------ Records for this exercise

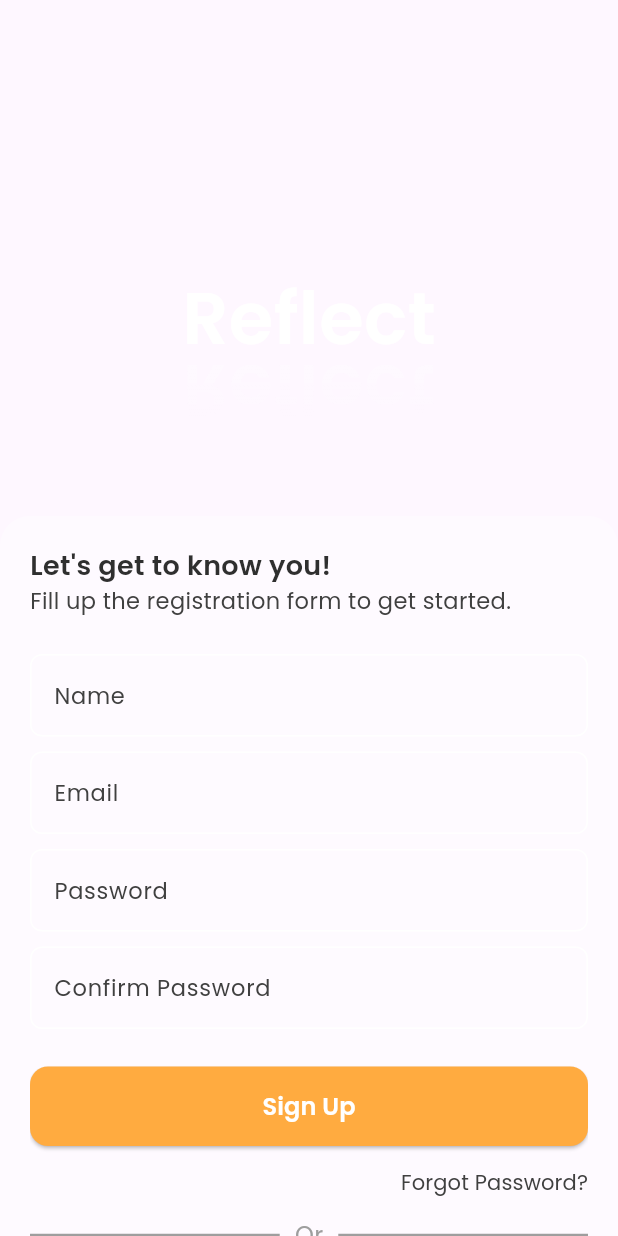
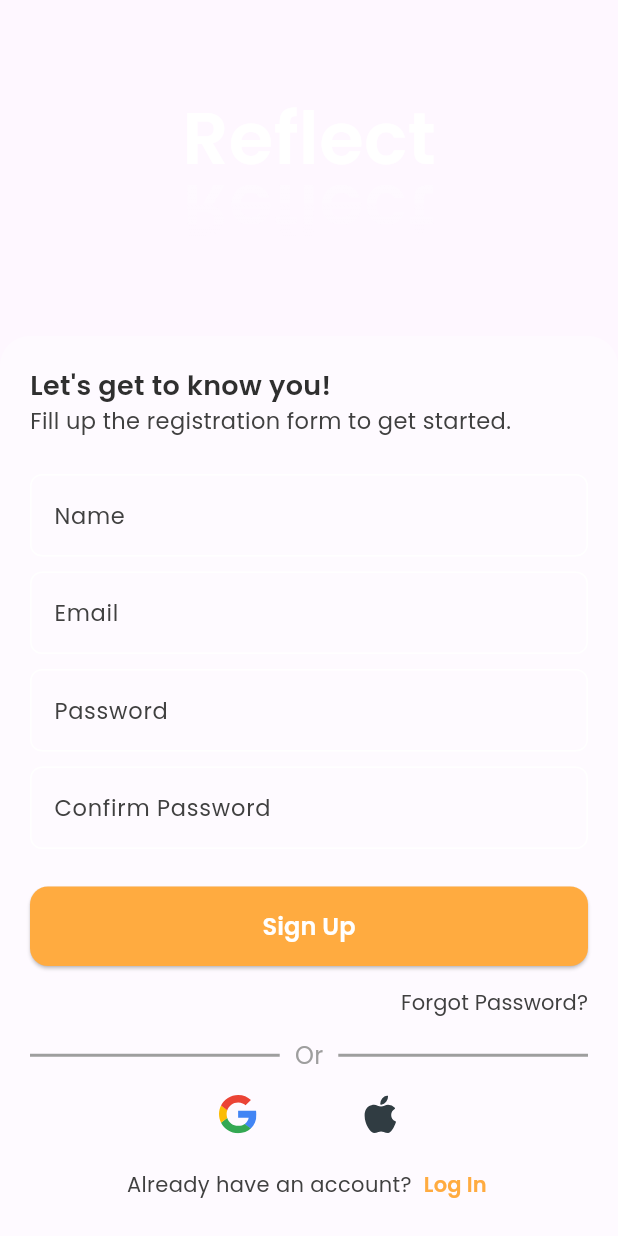
Before and after one commit to AkashP4769/reflect, a Flutter app: the screen it shows after launch, swiped to page 2, on a phone screen of 412 x 824 dp. Run offline on Flutter 3.47's test engine with Material 3 defaults, Android fonts, the phone set to English and light mode, and no system bars; our stand-ins replace chewie, flutter_svg, video_player.

Commit message:
Login page complete

```diff
--- a/lib/components/signup/signup_card.dart
+++ b/lib/components/signup/signup_card.dart
@@ -6,8 +6,9 @@ import 'package:reflect/components/signup/signup_textfield.dart';
 import 'package:reflect/constants/colors.dart';
 
 class SignUpCard extends StatefulWidget {
+  final void Function() togglePage;
   const SignUpCard({
-    super.key,
+    super.key, required this.togglePage
   });
 
   @override
@@ -53,7 +54,7 @@ class _SignUpCardState extends State<SignUpCard> {
         borderRadius: const BorderRadius.only(topLeft: Radius.circular(20), topRight: Radius.circular(20))
       ),
       child: SingleChildScrollView(
-        child: Stack(
+        child: Stack( //wrap with scrollable
           children: [
             BackdropFilter(
               filter: ImageFilter.blur(sigmaX: 30, sigmaY: 30),
@@ -131,10 +132,9 @@ class _SignUpCardState extends State<SignUpCard> {
                   mainAxisAlignment: MainAxisAlignment.center,
                   children: [
                     Text("Already have an account?", style: TextStyle(color: grey, fontSize: 14, fontFamily: "Poppins", fontWeight: FontWeight.w400),),
+                    const SizedBox(width: 5,),
                     TextButton(
-                      onPressed: (){
-
-                      },
+                      onPressed: widget.togglePage,
                       style: TextButton.styleFrom(
                         minimumSize: Size.zero,
                         padding: const EdgeInsets.symmetric(vertical: 0)
--- a/lib/pages/login.dart
+++ b/lib/pages/login.dart
@@ -14,12 +14,17 @@ class LoginPage extends StatefulWidget {
 
 class _LoginPageState extends State<LoginPage> {
   late PageController? _pageController;
+  double progress = 0;
 
   @override
   void initState() {
     // TODO: implement initState
     super.initState();
-    _pageController = PageController();
+    _pageController = PageController()..addListener((){
+      setState(() {
+        progress = _pageController!.page!;
+      });
+    });
   }
 
   void dispose(){
@@ -49,7 +54,7 @@ class _LoginPageState extends State<LoginPage> {
             Align(
               alignment: Alignment.bottomCenter,
               child: SingleChildScrollView(
-                child: Column(
+                child: Column( //wrap with scroll
                   mainAxisSize: MainAxisSize.min,
                   mainAxisAlignment: MainAxisAlignment.end,
                   children: [
@@ -57,13 +62,13 @@ class _LoginPageState extends State<LoginPage> {
                     const SizedBox(height: 60),
                     SizedBox(
                       width: MediaQuery.of(context).size.width,
-                      height: 480,
+                      height: 480 + progress * 120,
+                      //duration: Duration(milliseconds: 400),
                       child: PageView(
                         controller: _pageController,
-                        children: const [
-                          LoginCard(),
-                          SignUpCard(),
-
+                        children: [
+                          LoginCard(togglePage: togglePage,),
+                          SignUpCard(togglePage: togglePage,),
                         ],
                       ),
                     )
```
Also changed, not shown: lib/components/signup/login_card.dart (+5 -7 lines).
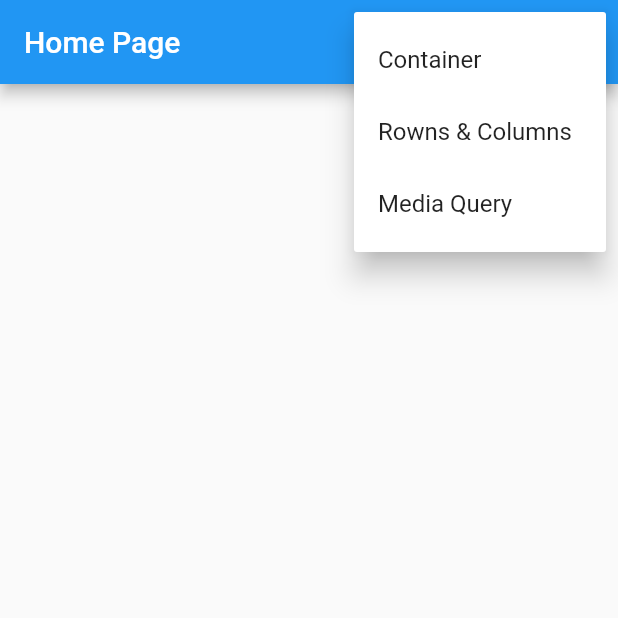
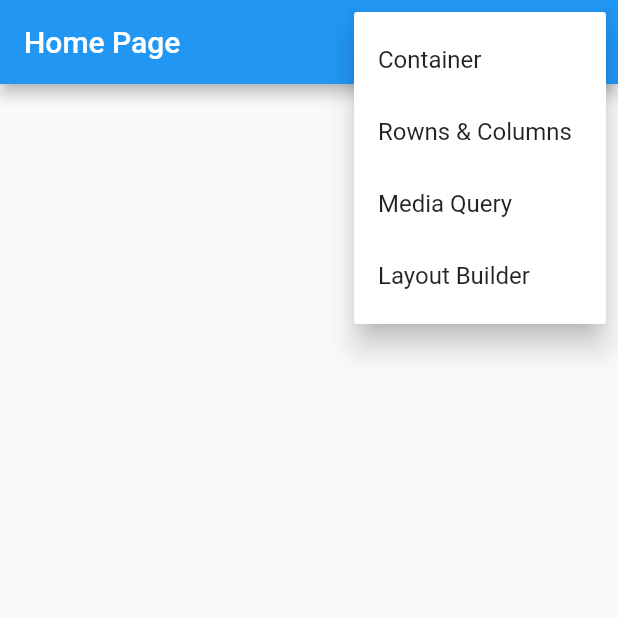
Before and after one commit to JnrMoraes/flutter-popup-menu, a Flutter app: the screen it shows after launch, after a tap on the "more vert" icon, on a phone screen of 412 x 824 dp, the top half of it. Run offline on Flutter 3.47's test engine with Material 2 defaults, Android fonts, the phone set to English and light mode, and no system bars; our stand-ins replace device_preview.

Commit message:
widget layout builder

```diff
--- a/lib/main.dart
+++ b/lib/main.dart
@@ -2,6 +2,7 @@ import 'package:device_preview/device_preview.dart';
 import 'package:flutter/foundation.dart';
 import 'package:flutter/material.dart';
 import 'package:study/pages/containers/container_page.dart';
+import 'package:study/pages/layout_builder/layout_builder_page.dart';
 import 'package:study/pages/media_query/media_query_page.dart';
 
 import 'pages/home/home_page.dart';
@@ -32,6 +33,7 @@ class MyApp extends StatelessWidget {
         '/container': (_) => const ContainerPage(),
         '/rows_columns': (_) => const RowColumnPage(),
         '/media_query': (_) => const MediaQueryPage(),
+        '/layout_builder': (_) => const LayoutBuilderPage(),
       },
     );
   }
--- a/lib/pages/home/home_page.dart
+++ b/lib/pages/home/home_page.dart
@@ -4,6 +4,7 @@ enum PopupMenuPages {
   container,
   row_columns,
   media_query,
+  layout_builder,
 }
 
 class HomePage extends StatelessWidget {
@@ -27,6 +28,9 @@ class HomePage extends StatelessWidget {
                 case PopupMenuPages.media_query:
                   Navigator.of(context).pushNamed('/media_query');
                   break;
+                case PopupMenuPages.layout_builder:
+                  Navigator.of(context).pushNamed('/layout_builder');
+                  break;
               }
             },
             itemBuilder: (BuildContext context) {
@@ -42,6 +46,9 @@ class HomePage extends StatelessWidget {
                 const PopupMenuItem<PopupMenuPages>(
                   value: PopupMenuPages.media_query,
                   child: Text('Media Query'),
+                ),const PopupMenuItem<PopupMenuPages>(
+                  value: PopupMenuPages.layout_builder,
+                  child: Text('Layout Builder'),
                 ),
               ];
             },
```
Also changed, not shown: lib/pages/layout_builder/layout_builder_page.dart (added, +35 -0 lines).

------------

Work instructions ::
Search the listing for the string "case". Copy each line where it turns up.

Exercise answer ::
                 case PopupMenuPages.media_query:
+                case PopupMenuPages.layout_builder:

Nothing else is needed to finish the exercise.